Filed under:

Bucks-Celtics Is Your New Favorite Playoff Series

Just like we all expected

Milwaukee Bucks v Boston Celtics - Game One Photo by Maddie Meyer/Getty Images

Milwaukee forced the first overtime of the 2017-18 NBA playoffs, ultimately falling to Boston, 113-107. Here are three takeaways from a game that was never supposed to be this much fun:

Al Horford Was the Most Effective Player on the Court

It’s not Horford’s fault that his game is boring. He’s not a 20-and-10 guy, but that was never really his game. Charles Barkley said at halftime on the TNT broadcast that when he was averaging Horford’s stats, “they made me retire.” Horford, by the way, is in the second season of a max contract.

But alongside Giannis Antetokounmpo (who finished with 35 points, 11 rebounds, and seven assists), Jayson Tatum, and Jaylen Brown, Horford played like the biggest star on the floor. He finished with 24 points (his second-highest this season), 12 rebounds, four assists, two steals, and three blocks. Maybe going against Giannis brought out the flash in Horford, who proved to be an effective counterpunch to the Bucks’ do-everything big on both ends of the floor.

Boston managed without Gordon Hayward this season in large part because of Horford’s defense, but with Kyrie Irving out as well, he’ll need to be more than that. Horford is the leader of this young team by default: The Celtics’ starting lineup (Brown, Horford, Tatum, Aron Baynes, Terry Rozier) has 92 career playoff starts among it; Baynes has one, and the rest are Horford’s.

The Sixers (Or Heat) Are Going to the Eastern Conference Finals

Even with this gritty, down-to-the-wire, overtime Game 1 in the books, you’re still allowed to feel cheated by this series. This will not be the matchup it could have been with a healthy Irving—though Khris Middleton is certainly trying to make up for that. Boston’s prospects halved when Irving was declared out for the season, adding another player to an injury list that already included Hayward, Daniel Theis, and Marcus Smart (who may be available if this series goes seven games).

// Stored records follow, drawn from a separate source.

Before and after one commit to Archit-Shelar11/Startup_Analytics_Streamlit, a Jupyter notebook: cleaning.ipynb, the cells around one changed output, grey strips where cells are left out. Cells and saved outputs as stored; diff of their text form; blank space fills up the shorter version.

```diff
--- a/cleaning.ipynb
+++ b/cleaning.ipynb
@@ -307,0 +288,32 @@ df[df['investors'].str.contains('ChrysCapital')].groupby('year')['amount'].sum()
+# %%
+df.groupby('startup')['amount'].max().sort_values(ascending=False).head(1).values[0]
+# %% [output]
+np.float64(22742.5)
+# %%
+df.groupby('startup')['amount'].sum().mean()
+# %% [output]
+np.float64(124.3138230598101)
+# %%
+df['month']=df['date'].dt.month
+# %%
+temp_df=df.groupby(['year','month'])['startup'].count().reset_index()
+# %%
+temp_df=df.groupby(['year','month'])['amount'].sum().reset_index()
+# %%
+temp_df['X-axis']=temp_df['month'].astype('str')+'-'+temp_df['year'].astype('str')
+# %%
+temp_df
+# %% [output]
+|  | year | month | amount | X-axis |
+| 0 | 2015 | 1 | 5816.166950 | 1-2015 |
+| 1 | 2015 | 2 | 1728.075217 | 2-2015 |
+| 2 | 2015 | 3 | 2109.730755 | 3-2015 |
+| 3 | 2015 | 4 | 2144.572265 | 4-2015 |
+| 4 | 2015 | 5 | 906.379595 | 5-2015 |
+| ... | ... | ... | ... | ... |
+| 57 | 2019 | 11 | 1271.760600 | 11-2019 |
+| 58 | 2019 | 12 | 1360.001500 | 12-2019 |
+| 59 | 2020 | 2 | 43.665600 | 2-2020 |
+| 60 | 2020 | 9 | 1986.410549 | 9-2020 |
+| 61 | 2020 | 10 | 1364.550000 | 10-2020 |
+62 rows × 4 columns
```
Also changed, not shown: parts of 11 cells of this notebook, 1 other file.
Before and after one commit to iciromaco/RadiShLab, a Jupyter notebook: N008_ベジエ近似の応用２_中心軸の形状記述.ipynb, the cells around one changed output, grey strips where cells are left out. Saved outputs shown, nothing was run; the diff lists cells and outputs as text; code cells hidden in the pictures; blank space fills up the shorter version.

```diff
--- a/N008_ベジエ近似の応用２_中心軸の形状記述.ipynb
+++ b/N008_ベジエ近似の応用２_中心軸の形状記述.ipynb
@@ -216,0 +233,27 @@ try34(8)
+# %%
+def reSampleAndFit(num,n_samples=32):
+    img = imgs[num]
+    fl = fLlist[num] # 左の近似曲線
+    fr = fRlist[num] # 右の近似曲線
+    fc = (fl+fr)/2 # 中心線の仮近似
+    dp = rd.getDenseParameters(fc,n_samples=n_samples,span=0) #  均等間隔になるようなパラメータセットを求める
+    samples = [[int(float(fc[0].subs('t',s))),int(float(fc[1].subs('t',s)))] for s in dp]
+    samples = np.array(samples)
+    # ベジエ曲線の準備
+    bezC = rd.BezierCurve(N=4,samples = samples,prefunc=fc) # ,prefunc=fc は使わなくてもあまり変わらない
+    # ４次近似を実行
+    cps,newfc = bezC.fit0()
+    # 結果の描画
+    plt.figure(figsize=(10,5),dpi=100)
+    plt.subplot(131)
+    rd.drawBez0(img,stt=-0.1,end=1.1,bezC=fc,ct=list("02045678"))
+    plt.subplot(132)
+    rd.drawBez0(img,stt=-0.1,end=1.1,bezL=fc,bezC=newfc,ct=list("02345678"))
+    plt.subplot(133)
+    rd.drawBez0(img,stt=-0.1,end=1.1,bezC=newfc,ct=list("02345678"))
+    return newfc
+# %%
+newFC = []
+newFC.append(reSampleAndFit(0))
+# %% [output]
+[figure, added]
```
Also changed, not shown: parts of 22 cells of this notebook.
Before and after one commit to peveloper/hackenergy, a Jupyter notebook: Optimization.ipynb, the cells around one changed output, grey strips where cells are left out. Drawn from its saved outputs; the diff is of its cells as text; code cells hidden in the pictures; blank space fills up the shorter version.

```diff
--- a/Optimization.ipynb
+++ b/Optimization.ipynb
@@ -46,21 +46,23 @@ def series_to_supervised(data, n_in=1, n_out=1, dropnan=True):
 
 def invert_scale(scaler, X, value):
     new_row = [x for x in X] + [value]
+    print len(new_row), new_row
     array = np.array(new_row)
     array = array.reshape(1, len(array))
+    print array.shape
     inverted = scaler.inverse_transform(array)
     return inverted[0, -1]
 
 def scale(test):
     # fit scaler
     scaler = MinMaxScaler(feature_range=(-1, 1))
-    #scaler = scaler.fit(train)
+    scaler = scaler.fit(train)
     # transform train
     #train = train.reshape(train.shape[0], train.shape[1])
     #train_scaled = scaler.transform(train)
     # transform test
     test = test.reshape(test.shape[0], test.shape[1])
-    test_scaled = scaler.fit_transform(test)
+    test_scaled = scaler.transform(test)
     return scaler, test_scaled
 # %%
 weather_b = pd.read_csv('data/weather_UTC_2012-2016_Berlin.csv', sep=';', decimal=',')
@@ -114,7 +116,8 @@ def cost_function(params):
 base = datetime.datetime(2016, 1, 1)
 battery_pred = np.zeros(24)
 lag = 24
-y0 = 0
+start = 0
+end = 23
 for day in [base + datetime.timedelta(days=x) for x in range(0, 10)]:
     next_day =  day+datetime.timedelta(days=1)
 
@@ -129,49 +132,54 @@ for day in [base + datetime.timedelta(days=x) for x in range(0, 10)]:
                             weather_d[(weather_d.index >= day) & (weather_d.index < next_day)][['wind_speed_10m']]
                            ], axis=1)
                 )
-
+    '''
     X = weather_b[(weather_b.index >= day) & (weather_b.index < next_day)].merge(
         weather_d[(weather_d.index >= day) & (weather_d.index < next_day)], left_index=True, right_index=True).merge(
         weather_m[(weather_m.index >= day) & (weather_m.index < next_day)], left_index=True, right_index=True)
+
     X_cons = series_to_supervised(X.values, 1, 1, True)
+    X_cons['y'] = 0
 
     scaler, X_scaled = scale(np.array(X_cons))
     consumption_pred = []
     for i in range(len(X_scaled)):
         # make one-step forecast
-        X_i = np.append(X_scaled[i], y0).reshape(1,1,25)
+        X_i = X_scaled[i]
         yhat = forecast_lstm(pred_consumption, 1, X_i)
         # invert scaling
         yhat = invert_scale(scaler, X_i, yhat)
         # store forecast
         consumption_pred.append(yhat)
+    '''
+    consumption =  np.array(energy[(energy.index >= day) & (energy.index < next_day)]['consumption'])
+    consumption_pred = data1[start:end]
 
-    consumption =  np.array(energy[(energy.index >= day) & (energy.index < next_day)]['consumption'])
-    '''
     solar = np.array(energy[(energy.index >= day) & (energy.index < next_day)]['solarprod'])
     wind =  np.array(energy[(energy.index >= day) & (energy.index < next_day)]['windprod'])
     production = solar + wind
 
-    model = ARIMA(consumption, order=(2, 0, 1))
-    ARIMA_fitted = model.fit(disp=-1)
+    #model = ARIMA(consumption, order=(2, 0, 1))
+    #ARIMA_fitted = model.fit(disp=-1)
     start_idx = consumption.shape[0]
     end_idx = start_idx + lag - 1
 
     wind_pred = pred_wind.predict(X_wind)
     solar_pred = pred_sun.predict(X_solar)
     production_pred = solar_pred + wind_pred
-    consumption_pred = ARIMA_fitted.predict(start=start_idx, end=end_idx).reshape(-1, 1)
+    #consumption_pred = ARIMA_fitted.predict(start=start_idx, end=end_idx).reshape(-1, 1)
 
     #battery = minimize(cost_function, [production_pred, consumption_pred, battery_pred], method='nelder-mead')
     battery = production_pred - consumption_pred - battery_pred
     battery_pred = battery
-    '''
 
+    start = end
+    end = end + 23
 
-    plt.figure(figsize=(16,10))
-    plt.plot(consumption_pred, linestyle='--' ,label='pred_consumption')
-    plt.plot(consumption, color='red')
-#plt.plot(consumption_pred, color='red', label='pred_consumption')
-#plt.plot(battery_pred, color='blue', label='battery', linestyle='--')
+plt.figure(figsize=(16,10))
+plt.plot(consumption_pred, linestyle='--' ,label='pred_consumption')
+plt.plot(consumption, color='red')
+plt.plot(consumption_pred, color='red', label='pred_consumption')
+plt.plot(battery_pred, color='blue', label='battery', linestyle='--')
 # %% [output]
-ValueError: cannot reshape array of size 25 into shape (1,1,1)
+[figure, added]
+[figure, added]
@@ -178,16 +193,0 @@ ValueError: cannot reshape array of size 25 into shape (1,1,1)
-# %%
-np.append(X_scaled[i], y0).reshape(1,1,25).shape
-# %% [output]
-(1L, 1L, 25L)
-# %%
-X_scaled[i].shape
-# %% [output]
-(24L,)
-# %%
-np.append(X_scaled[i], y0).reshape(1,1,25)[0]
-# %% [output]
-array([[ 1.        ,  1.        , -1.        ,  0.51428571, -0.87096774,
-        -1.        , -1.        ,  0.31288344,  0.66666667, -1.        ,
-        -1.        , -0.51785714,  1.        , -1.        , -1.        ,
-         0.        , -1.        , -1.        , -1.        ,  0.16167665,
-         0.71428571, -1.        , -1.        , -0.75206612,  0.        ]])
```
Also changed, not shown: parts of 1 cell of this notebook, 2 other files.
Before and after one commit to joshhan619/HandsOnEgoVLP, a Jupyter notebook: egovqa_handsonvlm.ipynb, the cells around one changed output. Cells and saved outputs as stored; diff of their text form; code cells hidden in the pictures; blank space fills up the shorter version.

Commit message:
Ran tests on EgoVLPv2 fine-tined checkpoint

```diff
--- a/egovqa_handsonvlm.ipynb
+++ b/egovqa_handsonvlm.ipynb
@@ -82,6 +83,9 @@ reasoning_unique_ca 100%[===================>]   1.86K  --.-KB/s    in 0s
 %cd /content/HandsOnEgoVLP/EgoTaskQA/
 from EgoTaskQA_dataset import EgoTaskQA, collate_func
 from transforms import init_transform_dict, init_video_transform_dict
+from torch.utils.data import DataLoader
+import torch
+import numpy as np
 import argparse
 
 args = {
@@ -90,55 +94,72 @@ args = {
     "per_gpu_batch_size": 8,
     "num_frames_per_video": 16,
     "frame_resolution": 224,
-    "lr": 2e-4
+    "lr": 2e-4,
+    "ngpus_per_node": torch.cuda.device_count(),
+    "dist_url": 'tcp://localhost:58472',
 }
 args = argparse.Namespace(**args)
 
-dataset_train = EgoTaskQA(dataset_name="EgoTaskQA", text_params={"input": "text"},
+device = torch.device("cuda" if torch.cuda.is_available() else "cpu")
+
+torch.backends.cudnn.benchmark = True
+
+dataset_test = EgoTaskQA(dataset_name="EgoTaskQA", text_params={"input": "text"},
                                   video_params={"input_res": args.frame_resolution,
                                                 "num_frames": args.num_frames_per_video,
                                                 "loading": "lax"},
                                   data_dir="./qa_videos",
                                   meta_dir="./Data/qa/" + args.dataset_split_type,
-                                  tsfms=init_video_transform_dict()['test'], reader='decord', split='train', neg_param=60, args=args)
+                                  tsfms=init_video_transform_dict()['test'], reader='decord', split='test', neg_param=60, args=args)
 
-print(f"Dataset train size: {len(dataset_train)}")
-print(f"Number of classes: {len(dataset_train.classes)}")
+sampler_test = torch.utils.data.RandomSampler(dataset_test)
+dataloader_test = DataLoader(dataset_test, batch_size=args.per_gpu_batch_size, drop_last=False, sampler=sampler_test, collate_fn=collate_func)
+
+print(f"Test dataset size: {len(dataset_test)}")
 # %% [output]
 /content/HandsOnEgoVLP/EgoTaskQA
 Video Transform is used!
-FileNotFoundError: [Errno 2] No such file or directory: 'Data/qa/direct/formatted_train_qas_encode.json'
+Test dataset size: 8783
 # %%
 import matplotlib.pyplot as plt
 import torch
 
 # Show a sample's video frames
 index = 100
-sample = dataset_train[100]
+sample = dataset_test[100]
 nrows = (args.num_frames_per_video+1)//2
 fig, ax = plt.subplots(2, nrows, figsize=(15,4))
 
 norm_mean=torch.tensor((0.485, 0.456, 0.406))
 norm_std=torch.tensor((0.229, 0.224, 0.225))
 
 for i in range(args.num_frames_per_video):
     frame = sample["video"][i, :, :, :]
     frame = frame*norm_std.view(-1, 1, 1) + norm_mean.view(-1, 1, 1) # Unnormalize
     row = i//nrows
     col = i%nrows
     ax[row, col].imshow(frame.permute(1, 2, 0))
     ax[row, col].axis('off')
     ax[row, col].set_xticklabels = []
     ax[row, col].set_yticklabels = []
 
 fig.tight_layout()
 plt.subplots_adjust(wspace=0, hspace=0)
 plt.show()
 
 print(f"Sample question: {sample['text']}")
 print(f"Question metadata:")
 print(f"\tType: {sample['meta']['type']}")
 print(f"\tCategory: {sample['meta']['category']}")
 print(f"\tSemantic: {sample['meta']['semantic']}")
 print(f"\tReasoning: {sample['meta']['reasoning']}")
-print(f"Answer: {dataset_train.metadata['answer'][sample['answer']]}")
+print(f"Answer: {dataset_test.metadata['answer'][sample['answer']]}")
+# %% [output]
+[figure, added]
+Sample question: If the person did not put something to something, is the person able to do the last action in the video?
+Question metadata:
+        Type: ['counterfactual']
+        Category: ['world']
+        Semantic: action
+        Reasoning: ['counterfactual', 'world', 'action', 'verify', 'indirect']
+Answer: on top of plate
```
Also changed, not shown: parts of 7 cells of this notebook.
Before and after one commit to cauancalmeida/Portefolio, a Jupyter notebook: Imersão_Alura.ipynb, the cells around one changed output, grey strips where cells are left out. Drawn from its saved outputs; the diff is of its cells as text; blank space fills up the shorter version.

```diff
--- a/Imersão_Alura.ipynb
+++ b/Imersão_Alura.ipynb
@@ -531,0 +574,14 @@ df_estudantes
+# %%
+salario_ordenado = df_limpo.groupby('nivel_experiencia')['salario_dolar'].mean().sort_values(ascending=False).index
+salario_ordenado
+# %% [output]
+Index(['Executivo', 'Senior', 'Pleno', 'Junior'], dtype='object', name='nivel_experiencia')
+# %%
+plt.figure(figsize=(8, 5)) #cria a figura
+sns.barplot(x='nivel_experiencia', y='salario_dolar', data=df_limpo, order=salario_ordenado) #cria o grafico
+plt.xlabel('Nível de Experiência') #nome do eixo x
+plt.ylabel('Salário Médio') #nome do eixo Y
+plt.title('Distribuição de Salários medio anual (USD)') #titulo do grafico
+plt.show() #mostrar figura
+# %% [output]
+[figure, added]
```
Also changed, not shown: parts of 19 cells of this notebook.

Meanwhile, Milwaukee has a full roster, but is no more put together. It’s a continuation of the regular season for both teams: Brad Stevens is tapping into abilities his role players didn’t even know they had, while the non-Giannis (and non-Middleton!) Bucks have potential that they haven’t been able to translate to production. Bucks coach Joe Prunty has the best player in this series, and the personnel for a playoff run. But watching a depleted Boston team adjust against Giannis, and ultimately turn Horford into the hero, is enough for me to count out whichever of these teams makes it to the next round. What Game 1 said about the series is that its participants have no chance against anyone else but their current opponent.

This Series Just Became a Must-Watch

This matchup looked like it would be the East’s worst, and thus a time for an errands break during Sunday’s slate. No series had lower stakes.

I should be dunked by Giannis for doubting that anything with Giannis would be a flop, but he was only a small part of why Bucks-Celtics turned into a must-watch. For two teams in opposite situations—one healthy and one not; one coached by a mastermind and one coached by someone not yet full-time—they are surprisingly well-matched.

We lost a level of entertainment with Kyrie’s absence, but we gained it back through Terry Rozier’s irrational confidence:

Also, take note of Middleton, who ended with 31 points, eight rebounds, six assists, two steals, a block, and a 3-pointer that out-clutched Rozier.

Another game like that, and we may be calling him Playoff Khris.